■ **What is required**
Below are some records. How many of their lines contain the string "Compatible"? Answer with the number alone.

■ **Records supplied**
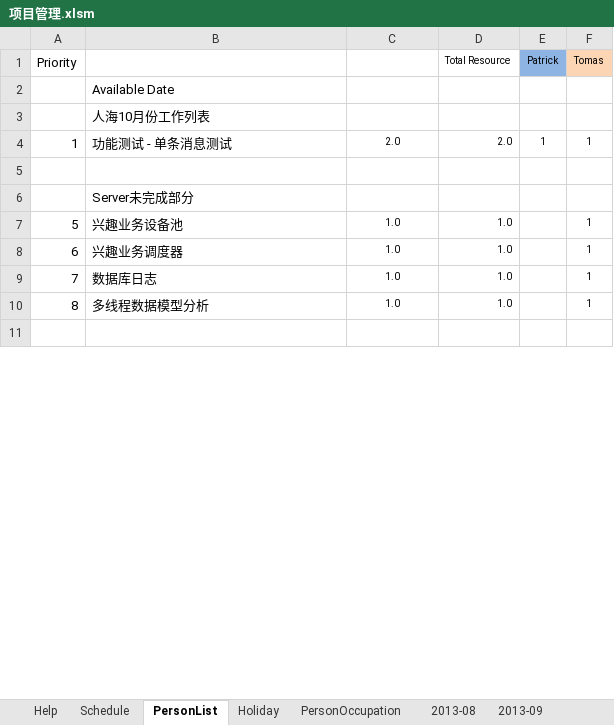
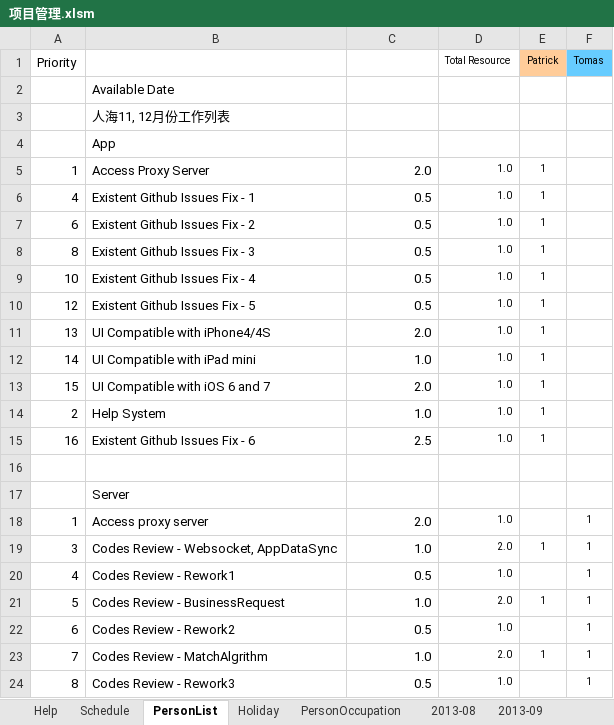
Before and after one commit to simplelifestudio/RenHai, an Excel workbook: Documents/项目管理.xlsm, sheet PersonList, drawn as a sheet; only a part is shown; the shorter side is filled out with more unchanged rows; values as stored, in another font and other column widths than the file's, no borders; removed rows and columns are numbered as before the commit, all else as after; the diff covers the shown part only; the diff names each change by its address in the sheet, - before the commit and + after, or states it on an @@ line.

```diff
--- a/Documents/项目管理.xlsm (sheet PersonList)
+++ b/Documents/项目管理.xlsm (sheet PersonList)
-E1 fill: #8EB4E3
+E1 fill: #FFCC99
-F1 fill: #FCD5B5
+F1 fill: #66CCFF
-B3: 人海10月份工作列表
+B3: 人海11, 12月份工作列表
+row 4:  | App
-B5: 功能测试 - 单条消息测试
+B5: Access Proxy Server
@@ C5 text size: larger, alignment: center → right @@
-D5 (Total Resource): 2.0
+D5 (Total Resource): 1.0
-F5 (Tomas): 1
+F5 (Tomas): (empty)
+row 6: 4 | Existent Github Issues Fix - 1 | 0.5 | 1.0 | 1
+row 7: 6 | Existent Github Issues Fix - 2 | 0.5 | 1.0 | 1
+row 8: 8 | Existent Github Issues Fix - 3 | 0.5 | 1.0 | 1
+row 9: 10 | Existent Github Issues Fix - 4 | 0.5 | 1.0 | 1
+row 10: 12 | Existent Github Issues Fix - 5 | 0.5 | 1.0 | 1
+row 11: 13 | UI Compatible with iPhone4/4S | 2.0 | 1.0 | 1
+row 12: 14 | UI Compatible with iPad mini | 1.0 | 1.0 | 1
+row 13: 15 | UI Compatible with iOS 6 and 7 | 2.0 | 1.0 | 1
+row 14: 2 | Help System | 1.0 | 1.0 | 1
+row 15: 16 | Existent Github Issues Fix - 6 | 2.5 | 1.0 | 1
-B17: Server未完成部分
+B17: Server
-row 7: 5 | 兴趣业务设备池 | 1.0 | 1.0 |  | 1
+row 18: 1 | Access proxy server | 2.0 | 1.0 |  | 1
+row 19: 3 | Codes Review - Websocket, AppDataSync | 1.0 | 2.0 | 1 | 1
+row 20: 4 | Codes Review - Rework1 | 0.5 | 1.0 |  | 1
+row 21: 5 | Codes Review - BusinessRequest | 1.0 | 2.0 | 1 | 1
-B22: 兴趣业务调度器
+B22: Codes Review - Rework2
-C22: 1.0
+C22: 0.5
@@ C22:C24 text size: larger, alignment: center → right @@
-B23: 数据库日志
+B23: Codes Review - MatchAlgrithm
-D23 (Total Resource): 1.0
+D23 (Total Resource): 2.0
-E23 (Patrick): (empty)
+E23 (Patrick): 1
-B24: 多线程数据模型分析
+B24: Codes Review - Rework3
-C24: 1.0
+C24: 0.5
```
Also changed, not shown: 8 added rows, 25 removed rows and 19 edited cells elsewhere in this sheet, sheet PersonOccupation, sheet Schedule, other sheet tabs, formulas that keep their value, charts or pictures, Documents/项目管理.xlsx.
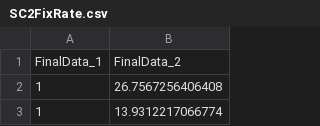
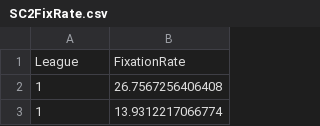
Before and after one commit to SFU-Cognitive-Science-Lab/DigitEyes, a CSV file: data/SC2FixRate.csv, drawn as a sheet; only a part is shown.

Commit message:
Update SC2FixRate.csv
made column names more informative

```diff
--- a/data/SC2FixRate.csv
+++ b/data/SC2FixRate.csv
@@ -1,2 +1,2 @@
-FinalData_1,FinalData_2
+League, FixationRate
 1,26.7567256406408
```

■ **Solved problem**
3